I am looking at what has now become an iconic photograph of Oyub. The visibly drained man is looking up straight into the camera from behind the bars. Although the image is blurry, you can still see the dark circles behind his rimless glasses.
The most haunting part of this photo is Oyub’s facial expression — calm, exhausted and quietly powerful. Despite everything that has happened to him, including a fabricated arrest, the spectacle of a trial and uncertainty looming over his future, the human rights activist is unbroken.
Oyub Titiyev was arrested on Jan. 9 after police in the Chechen republic planted marijuana in his car. This brazen framing tactic has become a notorious persecution device in the troubled region. It may not be as final as a gunshot to the head, but given the severity of the sentence, violent interrogation techniques and the appalling state of prisons there, this is potentially life-threatening. After he was detained, the activist was initially denied a lawyer’s visit, one of many procedural violations that have sadly become a pattern in his case. Oyub’s health has begun to deteriorate while in custody as he was denied a doctor’s visit for weeks. At present, the 60-year-old activist is facing a 10-year sentence.
After the murder of my mother Natalia Estemirova in 2009, which to this day has not been adequately investigated, Oyub volunteered to take over Memorial in Chechnya. To lead the human rights organization in those dark times seemed like a reckless and somewhat futile mission, but nevertheless, he had the courage and determination to do so. Memorial is one of the oldest and most well-respected human rights organizations in Russia. In the past years, its work has been endangered by Russia’s “foreign agent” law, which targets any organization that receives funding from abroad.
Memorial’s status in Chechnya is further complicated by the region’s leader Ramzan Kadyrov, who perceives investigations of human rights abuses as a personal attack. On multiple occasions, he has vocalized his contempt for human rights activists in threatening, acrimonious language.
As voices of critics were silenced one by one, Oyub continued to do his job, collecting harrowing evidence of abuses and injustices committed by Chechen authorities. Suffice to say that Kadyrov was not pleased. In late December, the Chechen leader promised to “break the spines” of human rights activists, whom he perceived to be traitors and enemies of the state. Oyub’s arrest, carried out by eager minions of Kadyrov, is a direct outcome of his indirect order.
Several weeks ago I collaborated with prominent human rights activists to record a video message urging people to sign the petition to release Oyub. The video addressed Russian President Vladimir Putin directly. He is the only one who can order Kadyrov to drop charges against Oyub, since the Chechen leader has great admiration and respect for his “commander in chief.”

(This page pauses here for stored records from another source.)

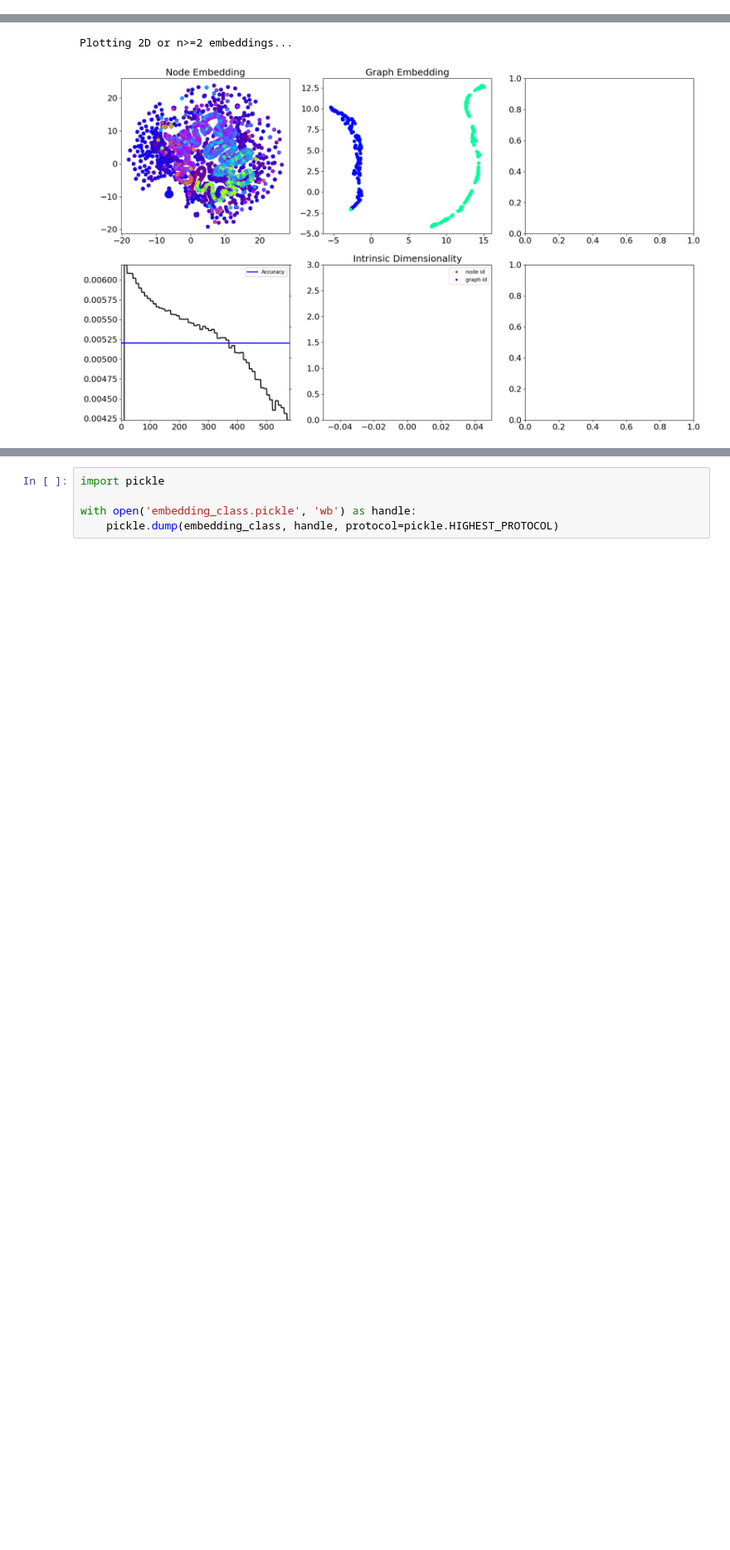
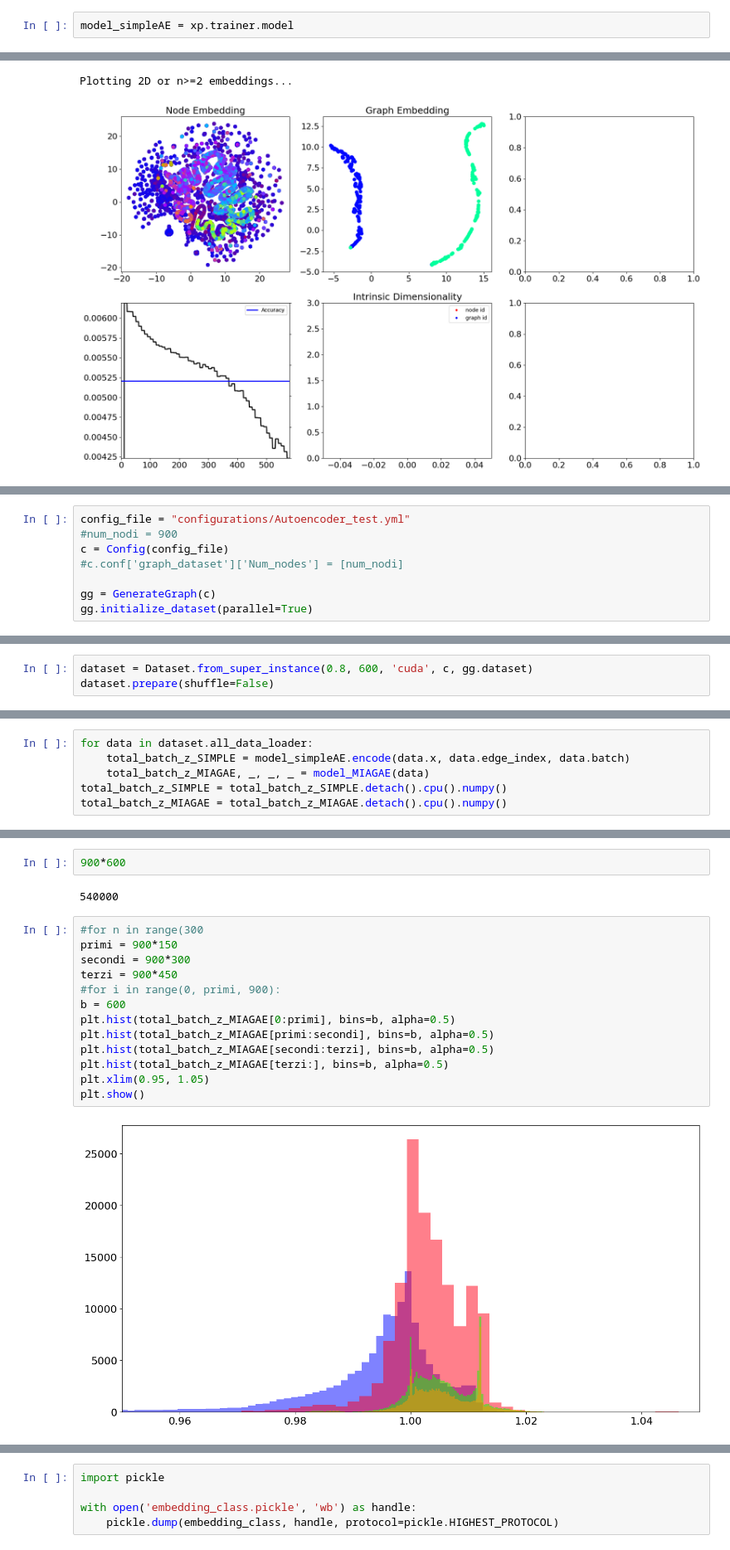
Before and after one commit to dandarm/Embednet, a Jupyter notebook: Pod_Autoencoder.ipynb, the cells around one changed output, grey strips where cells are left out. Shown at 83% size. Drawn from its saved outputs; the diff is of its cells as text; blank space fills up the shorter version.

```diff
--- a/Pod_Autoencoder.ipynb
+++ b/Pod_Autoencoder.ipynb
@@ -214,0 +203,2 @@ AutoencoderGCN(
+# %%
+model_simpleAE = xp.trainer.model
@@ -274,0 +269,8 @@ Plotting 2D or n>=2 embeddings...
+# %%
+config_file = "configurations/Autoencoder_test.yml"
+#num_nodi = 900
+c = Config(config_file)
+#c.conf['graph_dataset']['Num_nodes'] = [num_nodi]
+
+gg = GenerateGraph(c)
+gg.initialize_dataset(parallel=True)
@@ -274,0 +280,3 @@ Plotting 2D or n>=2 embeddings...
+# %%
+dataset = Dataset.from_super_instance(0.8, 600, 'cuda', c, gg.dataset)
+dataset.prepare(shuffle=False)
@@ -274,0 +285,6 @@ Plotting 2D or n>=2 embeddings...
+# %%
+for data in dataset.all_data_loader:
+    total_batch_z_SIMPLE = model_simpleAE.encode(data.x, data.edge_index, data.batch)
+    total_batch_z_MIAGAE, _, _, _ = model_MIAGAE(data)
+total_batch_z_SIMPLE = total_batch_z_SIMPLE.detach().cpu().numpy()
+total_batch_z_MIAGAE = total_batch_z_MIAGAE.detach().cpu().numpy()
@@ -274,0 +319,19 @@ Plotting 2D or n>=2 embeddings...
+# %%
+900*600
+# %% [output]
+540000
+# %%
+#for n in range(300
+primi = 900*150
+secondi = 900*300
+terzi = 900*450
+#for i in range(0, primi, 900):
+b = 600
+plt.hist(total_batch_z_MIAGAE[0:primi], bins=b, alpha=0.5)
+plt.hist(total_batch_z_MIAGAE[primi:secondi], bins=b, alpha=0.5)
+plt.hist(total_batch_z_MIAGAE[secondi:terzi], bins=b, alpha=0.5)
+plt.hist(total_batch_z_MIAGAE[terzi:], bins=b, alpha=0.5)
+plt.xlim(0.95, 1.05)
+plt.show()
+# %% [output]
+[figure, added]
```
Also changed, not shown: parts of 25 cells of this notebook, 5 other files.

In return, Kadyrov’s iron-fisted rule and close links with certain Middle Eastern states are proving to be a useful tool in Putin’s geopolitical game. During the World Cup, Kadyrov arranged for the Egyptian national team to train on Chechen grounds, a move that attracted international criticism.
As the players trained on Grozny fields, within 100 miles Chechen authorities continued to intimidate, torture and illegally detain dozens of people. Oyub is one of the many victims of Kadyrov’s regime and he is the one who can be saved. Activists, journalists, politicians and ordinary people from all over the world are coming together to demonstrate their support and urge the Russian government to take action.
Although I am not able to speak with Oyub, I know for a fact that he does not think of himself as of a hero or a martyr — these qualifications are meaningless to him. Rather, Oyub can be described with by the authentic Chechen term konakh — a dignified, modest man whose main purpose is to selflessly serve the motherland and follow his honor code.
Against the setting of tyranny and lawlessness, he has undertaken the heavy burden of being an honest man in a violent place. He has helped many people, not asking anything for return. It is our duty to get him out of prison.
Lana Estemirova is a graduate in International Relations from the London School of Economics and is currently working on her first book. The views expressed in opinion pieces do not necessarily reflect the position of The Moscow Times.